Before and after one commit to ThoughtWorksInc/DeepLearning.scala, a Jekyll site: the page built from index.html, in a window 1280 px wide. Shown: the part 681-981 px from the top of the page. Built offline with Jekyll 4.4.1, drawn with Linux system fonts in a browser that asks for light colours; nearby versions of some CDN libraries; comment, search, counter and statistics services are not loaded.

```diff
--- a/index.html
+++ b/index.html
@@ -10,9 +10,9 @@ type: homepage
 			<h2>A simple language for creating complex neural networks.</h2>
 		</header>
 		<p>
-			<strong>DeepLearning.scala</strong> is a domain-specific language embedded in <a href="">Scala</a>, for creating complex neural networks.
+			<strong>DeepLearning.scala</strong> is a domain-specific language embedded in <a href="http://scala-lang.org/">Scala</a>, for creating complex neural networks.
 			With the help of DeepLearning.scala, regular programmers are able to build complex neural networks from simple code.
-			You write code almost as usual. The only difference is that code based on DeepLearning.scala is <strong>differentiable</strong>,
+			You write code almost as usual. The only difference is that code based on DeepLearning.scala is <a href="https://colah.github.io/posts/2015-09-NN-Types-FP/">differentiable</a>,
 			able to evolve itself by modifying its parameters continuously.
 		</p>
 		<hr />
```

==

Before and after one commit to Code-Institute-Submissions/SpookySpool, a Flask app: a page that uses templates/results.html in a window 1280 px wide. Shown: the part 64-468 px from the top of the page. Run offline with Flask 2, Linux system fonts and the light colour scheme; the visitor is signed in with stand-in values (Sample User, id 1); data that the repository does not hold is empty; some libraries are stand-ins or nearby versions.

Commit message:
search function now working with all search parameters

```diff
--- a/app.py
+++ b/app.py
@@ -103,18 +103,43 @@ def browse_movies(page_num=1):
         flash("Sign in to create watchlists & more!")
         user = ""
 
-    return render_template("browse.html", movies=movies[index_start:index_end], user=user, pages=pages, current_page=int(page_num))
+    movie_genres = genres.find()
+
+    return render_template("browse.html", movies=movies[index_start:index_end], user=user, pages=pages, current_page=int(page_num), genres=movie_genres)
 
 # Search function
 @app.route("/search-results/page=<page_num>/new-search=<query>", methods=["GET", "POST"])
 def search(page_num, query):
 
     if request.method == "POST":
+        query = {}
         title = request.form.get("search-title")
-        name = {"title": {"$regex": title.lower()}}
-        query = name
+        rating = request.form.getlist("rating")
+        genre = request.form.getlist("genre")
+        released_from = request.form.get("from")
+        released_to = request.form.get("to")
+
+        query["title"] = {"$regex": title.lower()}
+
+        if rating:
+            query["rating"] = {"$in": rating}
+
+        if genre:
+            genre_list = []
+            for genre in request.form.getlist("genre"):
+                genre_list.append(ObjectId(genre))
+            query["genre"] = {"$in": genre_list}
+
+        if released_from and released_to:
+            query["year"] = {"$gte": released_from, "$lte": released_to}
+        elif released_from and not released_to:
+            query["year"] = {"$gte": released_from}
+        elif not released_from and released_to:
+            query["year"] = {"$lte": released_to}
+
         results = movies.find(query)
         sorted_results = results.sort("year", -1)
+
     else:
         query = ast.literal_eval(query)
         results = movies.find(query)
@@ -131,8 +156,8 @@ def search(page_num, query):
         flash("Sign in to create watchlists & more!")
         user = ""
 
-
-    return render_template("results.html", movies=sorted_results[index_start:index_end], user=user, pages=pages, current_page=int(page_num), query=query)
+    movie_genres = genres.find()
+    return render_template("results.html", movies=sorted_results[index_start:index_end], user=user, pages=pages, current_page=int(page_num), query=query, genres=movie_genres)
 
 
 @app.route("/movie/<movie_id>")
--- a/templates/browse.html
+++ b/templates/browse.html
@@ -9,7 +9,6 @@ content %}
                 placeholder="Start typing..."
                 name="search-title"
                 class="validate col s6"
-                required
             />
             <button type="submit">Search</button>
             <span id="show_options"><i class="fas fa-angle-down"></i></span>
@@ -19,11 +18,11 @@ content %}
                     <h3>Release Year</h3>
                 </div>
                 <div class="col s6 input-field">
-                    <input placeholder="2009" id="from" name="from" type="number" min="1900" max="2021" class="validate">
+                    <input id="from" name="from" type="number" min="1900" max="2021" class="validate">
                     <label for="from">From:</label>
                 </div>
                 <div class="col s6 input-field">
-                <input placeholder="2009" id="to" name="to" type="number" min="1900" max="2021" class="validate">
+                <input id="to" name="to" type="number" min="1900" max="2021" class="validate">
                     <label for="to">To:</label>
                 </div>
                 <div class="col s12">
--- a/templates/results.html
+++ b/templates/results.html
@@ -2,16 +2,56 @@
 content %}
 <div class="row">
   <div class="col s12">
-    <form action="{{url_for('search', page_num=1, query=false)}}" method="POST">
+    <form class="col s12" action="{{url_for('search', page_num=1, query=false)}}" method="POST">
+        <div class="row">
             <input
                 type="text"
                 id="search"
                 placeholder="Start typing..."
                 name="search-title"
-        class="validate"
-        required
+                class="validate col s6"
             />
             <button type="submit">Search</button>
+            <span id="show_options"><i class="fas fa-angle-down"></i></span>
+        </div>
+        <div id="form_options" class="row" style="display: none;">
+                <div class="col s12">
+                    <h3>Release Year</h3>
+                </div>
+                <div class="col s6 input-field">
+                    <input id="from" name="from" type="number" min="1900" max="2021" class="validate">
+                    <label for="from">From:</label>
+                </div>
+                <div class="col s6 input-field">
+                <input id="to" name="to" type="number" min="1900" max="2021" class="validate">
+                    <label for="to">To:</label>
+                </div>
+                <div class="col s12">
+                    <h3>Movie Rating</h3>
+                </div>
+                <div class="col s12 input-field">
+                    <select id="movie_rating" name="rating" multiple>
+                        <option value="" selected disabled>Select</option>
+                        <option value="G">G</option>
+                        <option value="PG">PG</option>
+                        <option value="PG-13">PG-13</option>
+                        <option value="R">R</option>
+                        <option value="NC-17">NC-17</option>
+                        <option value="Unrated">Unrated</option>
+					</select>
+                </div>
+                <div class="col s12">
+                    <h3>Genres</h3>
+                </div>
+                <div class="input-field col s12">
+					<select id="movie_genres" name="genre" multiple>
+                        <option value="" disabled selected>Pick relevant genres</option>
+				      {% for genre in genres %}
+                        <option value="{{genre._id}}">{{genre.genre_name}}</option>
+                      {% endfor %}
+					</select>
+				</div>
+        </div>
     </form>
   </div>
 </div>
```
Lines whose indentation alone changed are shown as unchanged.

...

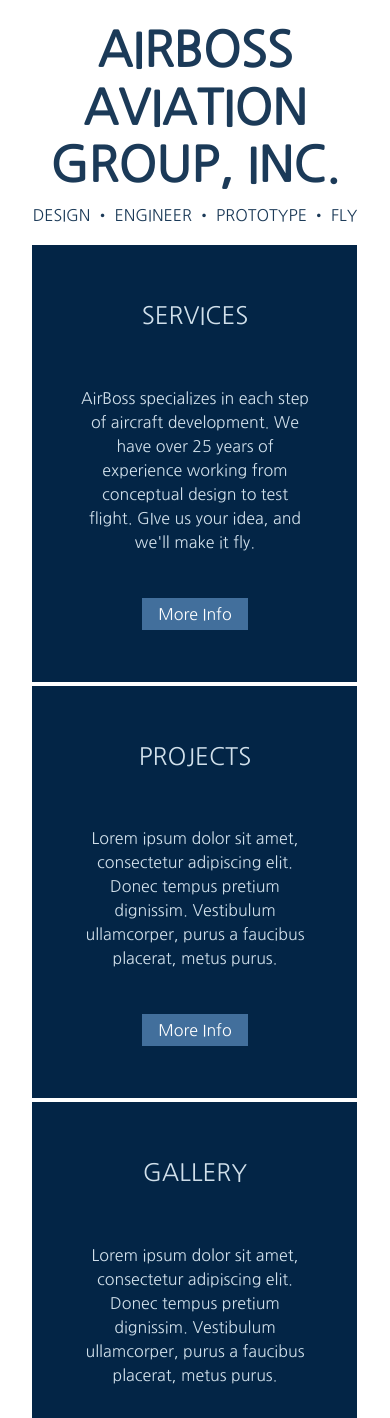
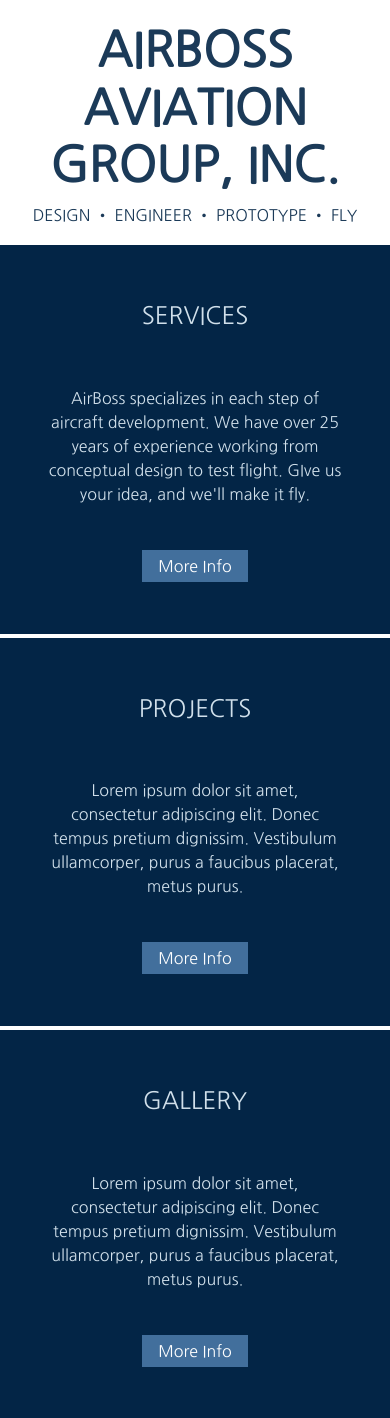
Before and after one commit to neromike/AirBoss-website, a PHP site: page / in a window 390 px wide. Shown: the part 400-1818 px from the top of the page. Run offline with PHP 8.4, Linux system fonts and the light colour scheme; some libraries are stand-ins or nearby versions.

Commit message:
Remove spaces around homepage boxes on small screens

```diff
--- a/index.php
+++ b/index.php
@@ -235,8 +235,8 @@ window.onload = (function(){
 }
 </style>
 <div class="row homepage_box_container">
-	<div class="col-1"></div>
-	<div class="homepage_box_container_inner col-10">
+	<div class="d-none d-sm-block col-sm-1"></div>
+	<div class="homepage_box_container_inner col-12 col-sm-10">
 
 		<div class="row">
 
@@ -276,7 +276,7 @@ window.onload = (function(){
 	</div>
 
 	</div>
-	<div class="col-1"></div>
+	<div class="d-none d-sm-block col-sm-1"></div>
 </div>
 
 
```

→ **WHAT TO PRODUCE**:
Each line of the data in which the string "DeepLearning" appears needs to be copied.

→ **ANSWER TO THE PROBLEM**:
Before and after one commit to ThoughtWorksInc/DeepLearning.scala, a Jekyll site: the page built from index.html, in a window 1280 px wide. Shown: the part 681-981 px from the top of the page. Built offline with Jekyll 4.4.1, drawn with Linux system fonts in a browser that asks for light colours; nearby versions of some CDN libraries; comment, search, counter and statistics services are not loaded.
-			<strong>DeepLearning.scala</strong> is a domain-specific language embedded in <a href="">Scala</a>, for creating complex neural networks.
+			<strong>DeepLearning.scala</strong> is a domain-specific language embedded in <a href="http://scala-lang.org/">Scala</a>, for creating complex neural networks.
 			With the help of DeepLearning.scala, regular programmers are able to build complex neural networks from simple code.
-			You write code almost as usual. The only difference is that code based on DeepLearning.scala is <strong>differentiable</strong>,
+			You write code almost as usual. The only difference is that code based on DeepLearning.scala is <a href="https://colah.github.io/posts/2015-09-NN-Types-FP/">differentiable</a>,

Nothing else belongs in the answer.